Rudi, Rudi again

11-17-03, 6:20 a.m. Updated:
10:40 a.m.

BY GEOFF HOBSON

Rudi Johnson has a new partner in a Bengals' running game that two weeks ago was struggling and is now officially terrorizing the NFL's best.

While Johnson took down the Chiefs by bursting for 79 of his 165 yards in the fourth quarter, Corey Dillon watched on the sidelines waiting to get unleashed next week in San Diego.

"I'm happy for Rudi he's doing great and I'm getting into a groove," said Dillon after rushing for 21 yards on six carries in only playing the first half. "The timetable is really for next week, so I'm just trying to get my game sharp. . .I knew mentally I wasn't going to play this much because my due-back date is next week anyway. So my whole mentality was just to come out here and see how would I hold up taking hits on it, seeing if could cut and this and that. I feel great.

"It's going to be a combo at this spot. He deserves to play, I deserve to play. I think we can make it ugly for some people. We got a chance at winning this thing. I don't care if I start or whatever. I just want make something happen."

Told that maybe the Bengals could unveil "The Jet," package from the James Brooks-and-anybody-else days, Dillon said, "Roll out that Bentley-Cadillac backfield."

The shovel that right tackle Willie Anderson brought into the locker room Sunday morning ended up not only symbolizing head coach Marvin Lewis' call for what they have to do the rest of the season, but also how they approached the running game.

"I'm happy the way we ran it," Anderson said. "It didn't come right away. We just kept hammering at it. We kept getting two, three, four, five, 10, 15. Just keep chopping away at it.

"Like Marvin says, three and four yards is a great play for us," Anderson said. "He wanted to keep it in third-and-five. He told us last night,. 'Keep it third-and-five, we'll win this game.'"

Johnson drove away in style in his fourth start again while Dillon recovers from an injured groin. After gaining a career-best 182 yards last week on a franchise-high 43 carries, Johnson showed he can bust the big play with 165 on 22 carries against the Chiefs. It's the best back-to-back effort since Dillon followed up his NFL-record 278 yards against Denver with 137 the next week in Cleveland in 2000.

Suddenly, Johnson has to just average 65.5 yards in the last six games to become the seventh Bengal to rush for 1,000 yards. And he's showing people he's not just four yards and a cloud of dust.

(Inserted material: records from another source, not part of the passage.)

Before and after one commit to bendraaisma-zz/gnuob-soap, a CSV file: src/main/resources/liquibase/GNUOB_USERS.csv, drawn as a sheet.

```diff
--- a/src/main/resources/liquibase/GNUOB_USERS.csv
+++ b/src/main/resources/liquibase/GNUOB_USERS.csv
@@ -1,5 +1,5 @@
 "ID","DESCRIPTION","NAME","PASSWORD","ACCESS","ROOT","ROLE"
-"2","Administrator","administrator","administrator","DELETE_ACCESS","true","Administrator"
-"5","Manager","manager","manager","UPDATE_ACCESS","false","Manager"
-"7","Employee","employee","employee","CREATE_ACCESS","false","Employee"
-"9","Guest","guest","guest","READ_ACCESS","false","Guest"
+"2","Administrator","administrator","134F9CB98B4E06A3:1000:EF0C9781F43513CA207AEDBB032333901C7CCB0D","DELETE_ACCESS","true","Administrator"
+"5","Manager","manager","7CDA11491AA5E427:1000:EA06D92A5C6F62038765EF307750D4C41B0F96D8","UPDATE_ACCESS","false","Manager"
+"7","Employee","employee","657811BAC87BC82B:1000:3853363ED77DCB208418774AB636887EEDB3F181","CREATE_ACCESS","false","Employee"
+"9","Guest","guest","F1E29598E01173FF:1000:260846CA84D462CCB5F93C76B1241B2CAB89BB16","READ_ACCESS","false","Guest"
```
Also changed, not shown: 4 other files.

With the Bengals trying to kill the clock with 3:19 left and holding a five-point lead, Johnson broke off the longest run of his career, a 54-yard dash off right guard that was made possible when he spun away from a linebacker that tried to tackle him high.

But it was his three-yard run from the Chiefs 22 on third-and-three at the two-minute warning and the Chiefs having no timeouts left that he said he would remember on top of the 54-yarder. It also sums up what he has meant to this team.

He put down his head, bulled forward behind right guard Mike Goff and right tackle Willie Anderson, and willed the first down that ended the game.

Quarterback Jon Kitna saw that the Chiefs were going to attack the play with a corner blitz, but he handed it off anyway because he knew the smaller player wouldn't be able to handle Johnson.

"We run the play, get the first down, kneel three times, and that's it," Johnson said. "That's what we wanted to do. That's what Jon said in the huddle. Three yards. Simple as that.'

Johnson praised the right side and the lead block of rookie fullback Jeremi Johnson on the play, and if the running game is in fine fettle Monday morning Jeremi Johnson is a reason why.

Ironically, the Bengals head to San Diego this week to play Lorenzo Neal's Chargers. The Bengals wanted to keep their Pro Bowl fullback, but they also didn't want to give him $1 million up front like the Chargers did in free agency.

And, in Johnson, a fourth-rounder from Western Kentucky, they think they've got a more athletic guy who can do more things, as evidenced by the Bengals' first touchdown Sunday in which the 270-pound Johnson took a dump pass from Kitna, squared his shoulders, tiptoed down the sidelines, and finished off his 13-yard touchdown by leaping into the end zone and kicking the pylon.

Anderson brought in the shovel because Lewis' theme of the week was to keep the head down and keep working.

"We just have a big pile of coal, and we have to keep shoveling. At the end of the day, with your head down, it will be gone," Lewis said. "It doesn't matter, like I said about the scoreboard. Big Willie got the shovel (and handed it to me). ... We are just going to keep shoveling, just like a laborer. We know it is going to be a 60-minute labor every time we take the field."

Anderson corrected his coach on one thing. It's dirt, not coal.

"Dirt. There's no grass on that field," Anderson said. "It's terrible, man."

But the Bengals' game plan wasn't against a Chiefs' defense giving up 4.7 yards per rush, maybe their one nick in their unbeaten armor.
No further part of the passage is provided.